[No title]

CLUB CARD PLAYING I

A VIEW OF EDGAR ALLAN POE

DOCKERS' GRIEVANCES. I

SWANSEA APPEAL CASE I

FAMOUS MAN'S MARRIAGEI

ANY OFFERS?-1

MARATHON RACE. I

IN THE P0LICE-C0UHTS1

A WEST-END INCIDENT I

EASY WAY OF EXECUTION I

POLICE AND UNEMPLOYED I

SEVEN HOURS A DAYI

EIGHT MEN DROWNED I

WILKIEBARD'S -BETTING -DEBTI

FISHERMAN KlLLEn t

PRIBONEfr8 SUICIDE IN A CELLI

FAULT OF CIRCUMSTANCESI

THE KAISER'S LIKES I

MOIIIWEN HEROES AT CARDIFF

I Admiralty's ThreatI

CARDIFF'S GREAT LOSS I

PARIS MURDER TRIAL I

DANGER OF THE STRONG CIGARI

iEMBEZZLEMENT AND DEATHI

!APPALLING I

PAINTING FOR CARDIFFI CITY-HALL.

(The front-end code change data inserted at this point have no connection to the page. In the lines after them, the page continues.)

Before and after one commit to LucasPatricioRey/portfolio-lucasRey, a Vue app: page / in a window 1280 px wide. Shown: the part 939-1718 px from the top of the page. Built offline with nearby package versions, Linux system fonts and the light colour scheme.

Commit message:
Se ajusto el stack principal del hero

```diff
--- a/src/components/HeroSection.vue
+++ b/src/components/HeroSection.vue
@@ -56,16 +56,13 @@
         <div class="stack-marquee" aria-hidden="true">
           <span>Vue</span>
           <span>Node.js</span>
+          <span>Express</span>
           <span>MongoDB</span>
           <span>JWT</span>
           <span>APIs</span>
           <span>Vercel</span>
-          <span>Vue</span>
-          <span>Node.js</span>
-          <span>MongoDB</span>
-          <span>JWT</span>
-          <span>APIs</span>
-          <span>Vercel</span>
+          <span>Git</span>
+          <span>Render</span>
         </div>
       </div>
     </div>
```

The Stirling Suit I

i—■■■..I.I..,i■—i Compulsory…

I Wif EIS FAREWELL LETTER…

JILTED WOMAN Of 47 I

EGG-SHAPED HEADS I I

BITTEN BY A FOX j

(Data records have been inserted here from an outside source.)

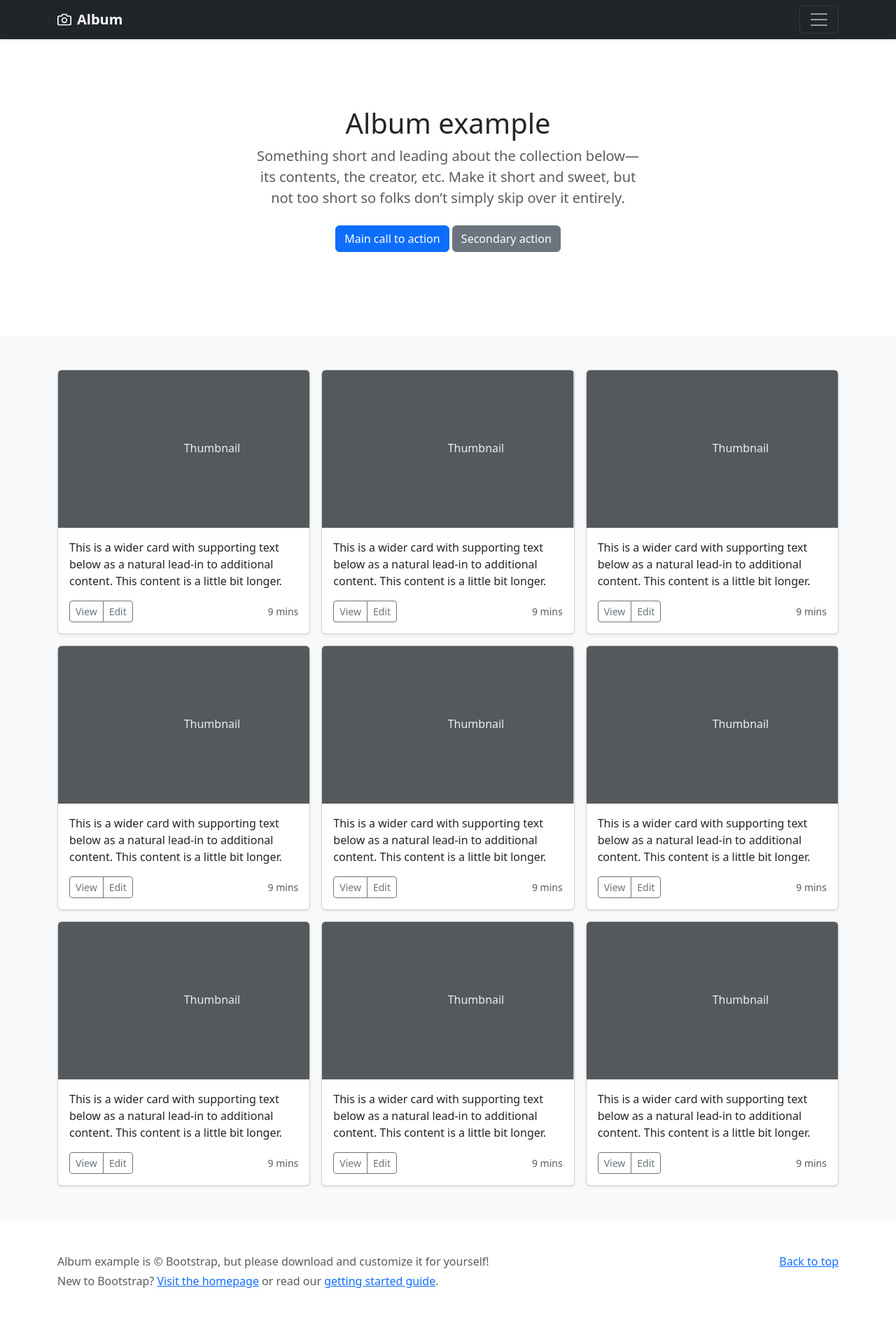
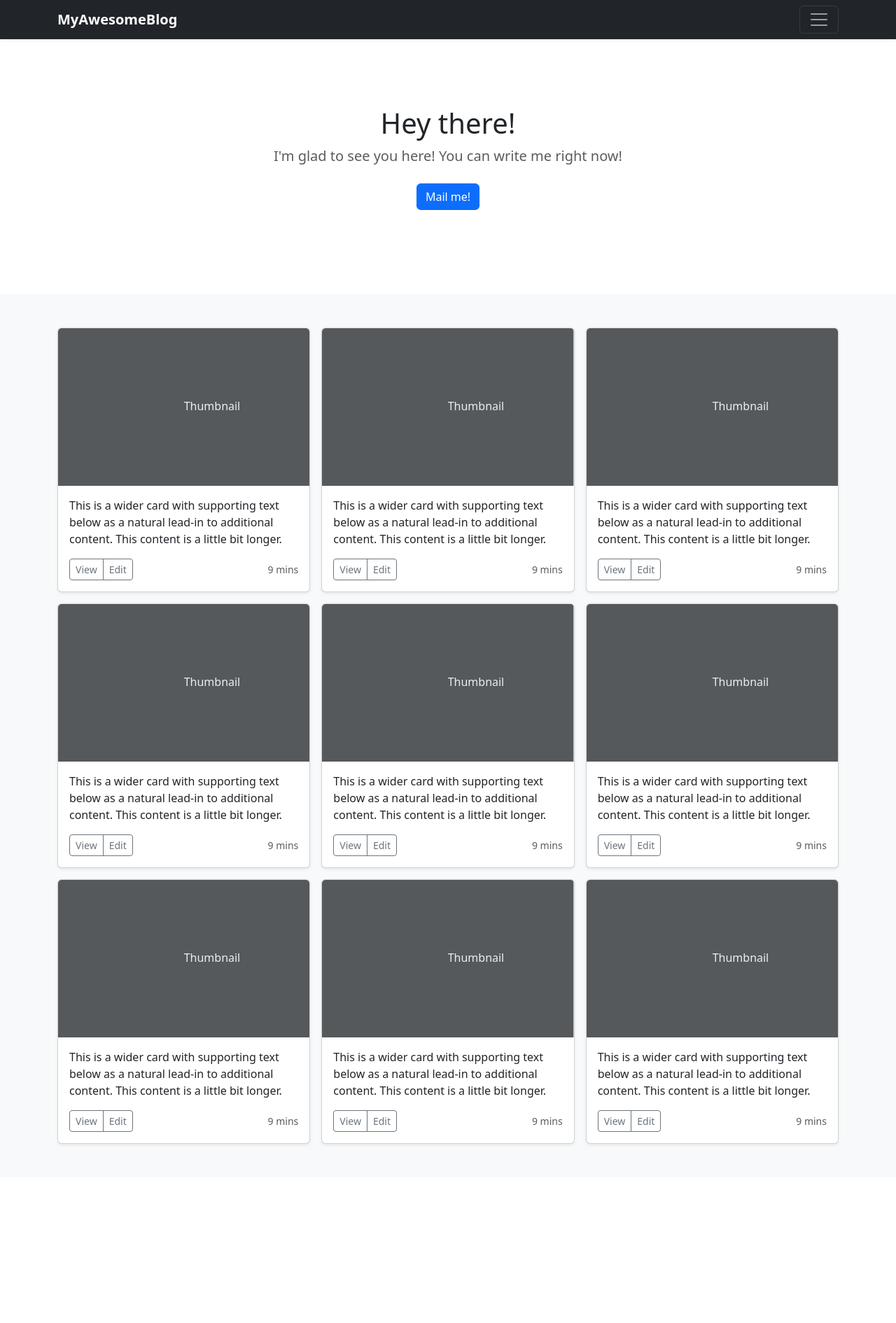
Before and after one commit to Zuiak/AwesomeBlogDjango, a Django app: template events/templates/events/home.html in a window 1280 px wide. Shown: the whole page at 70% size. After the commit the page ends 1637 px from the top, so only its background shows below. Run offline with Django 3.2, Linux system fonts and the light colour scheme; the template is opened without the code that fills it, so the values that code supplies are empty; some libraries are stand-ins or nearby versions.

Commit message:
Changes to homepage template

```diff
--- a/events/templates/events/home.html
+++ b/events/templates/events/home.html
@@ -13,16 +13,11 @@
   <div class="collapse bg-dark" id="navbarHeader">
     <div class="container">
       <div class="row">
-        <div class="col-sm-8 col-md-7 py-4">
-          <h4 class="text-white">About</h4>
-          <p class="text-muted">Add some information about the album below, the author, or any other background context. Make it a few sentences long so folks can pick up some informative tidbits. Then, link them off to some social networking sites or contact information.</p>
-        </div>
         <div class="col-sm-4 offset-md-1 py-4">
-          <h4 class="text-white">Contact</h4>
           <ul class="list-unstyled">
-            <li><a href="https://getbootstrap.com/docs/5.2/examples/album/#" class="text-white">Follow on Twitter</a></li>
-            <li><a href="https://getbootstrap.com/docs/5.2/examples/album/#" class="text-white">Like on Facebook</a></li>
-            <li><a href="https://getbootstrap.com/docs/5.2/examples/album/#" class="text-white">Email me</a></li>
+            <li><a href="https://getbootstrap.com/docs/5.2/examples/album/#" class="text-white">About me</a></li>
+            <li><a href="https://getbootstrap.com/docs/5.2/examples/album/#" class="text-white">Facebook</a></li>
+            <li><a href="https://getbootstrap.com/docs/5.2/examples/album/#" class="text-white">Blog</a></li>
           </ul>
         </div>
       </div>
@@ -31,8 +26,7 @@
   <div class="navbar navbar-dark bg-dark shadow-sm">
     <div class="container">
       <a href="https://getbootstrap.com/docs/5.2/examples/album/#" class="navbar-brand d-flex align-items-center">
-        <svg xmlns="http://www.w3.org/2000/svg" width="20" height="20" fill="none" stroke="currentColor" stroke-linecap="round" stroke-linejoin="round" stroke-width="2" aria-hidden="true" class="me-2" viewBox="0 0 24 24"><path d="M23 19a2 2 0 0 1-2 2H3a2 2 0 0 1-2-2V8a2 2 0 0 1 2-2h4l2-3h6l2 3h4a2 2 0 0 1 2 2z"></path><circle cx="12" cy="13" r="4"></circle></svg>
-        <strong>Album</strong>
+        <strong>MyAwesomeBlog</strong>
       </a>
       <button class="navbar-toggler" type="button" data-bs-toggle="collapse" data-bs-target="#navbarHeader" aria-controls="navbarHeader" aria-expanded="false" aria-label="Toggle navigation">
         <span class="navbar-toggler-icon"></span>
@@ -46,11 +40,10 @@
   <section class="py-5 text-center container">
     <div class="row py-lg-5">
       <div class="col-lg-6 col-md-8 mx-auto">
-        <h1 class="fw-light">Album example</h1>
-        <p class="lead text-muted">Something short and leading about the collection below—its contents, the creator, etc. Make it short and sweet, but not too short so folks don’t simply skip over it entirely.</p>
+        <h1 class="fw-light">Hey there!</h1>
+        <p class="lead text-muted">I'm glad to see you here! You can write me right now!</p>
         <p>
-          <a href="https://getbootstrap.com/docs/5.2/examples/album/#" class="btn btn-primary my-2">Main call to action</a>
-          <a href="https://getbootstrap.com/docs/5.2/examples/album/#" class="btn btn-secondary my-2">Secondary action</a>
+          <a href="mailto:example@mail.com" class="btn btn-primary my-2">Mail me!</a>
         </p>
       </div>
     </div>
@@ -212,16 +205,6 @@
 
 </main>
 
-<footer class="text-muted py-5">
-  <div class="container">
-    <p class="float-end mb-1">
-      <a href="https://getbootstrap.com/docs/5.2/examples/album/#">Back to top</a>
-    </p>
-    <p class="mb-1">Album example is © Bootstrap, but please download and customize it for yourself!</p>
-    <p class="mb-0">New to Bootstrap? <a href="https://getbootstrap.com/">Visit the homepage</a> or read our <a href="https://getbootstrap.com/docs/5.2/getting-started/introduction/">getting started guide</a>.</p>
-  </div>
-</footer>
-
 <script src="{% static 'bootstrap.bundle.min.js' %}" crossorigin="anonymous"></script>
 </body>
 </html>
```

PARK-HALL SERVICES I

To-day's Finance.I

A MENDELSSOHN CELEBRATION…

AN EXPENSIVE BIRDI

-CHESS I

I ! Trade and Shipping.

CRICKET I

I WRESTLING.I

IItEWPOBT EM PIKE

ICHEPSTOW RIFLE CLUB___I

WEATHER FORECAST.

SANDOWN PARK. J

IYESTERDAY'S LONDON BETTING.…

i THE THKOCKMORTOX HCfiDLE…

WHAT PERCY DiD I

Floods in Germany -I

Welsh Miners'. Wages

; Woman and LodgerI

ICARDIFF CHIEF OFFICER I -LOST…

" Like the Pope "

FROM -ALL QUART £ RS|

[No title]

MONDAY'S RACING I

Advertising

BILLIARDS I -I

[No title]

ANSWERS TO CORRESPONDENTS…

Family Notices

Advertising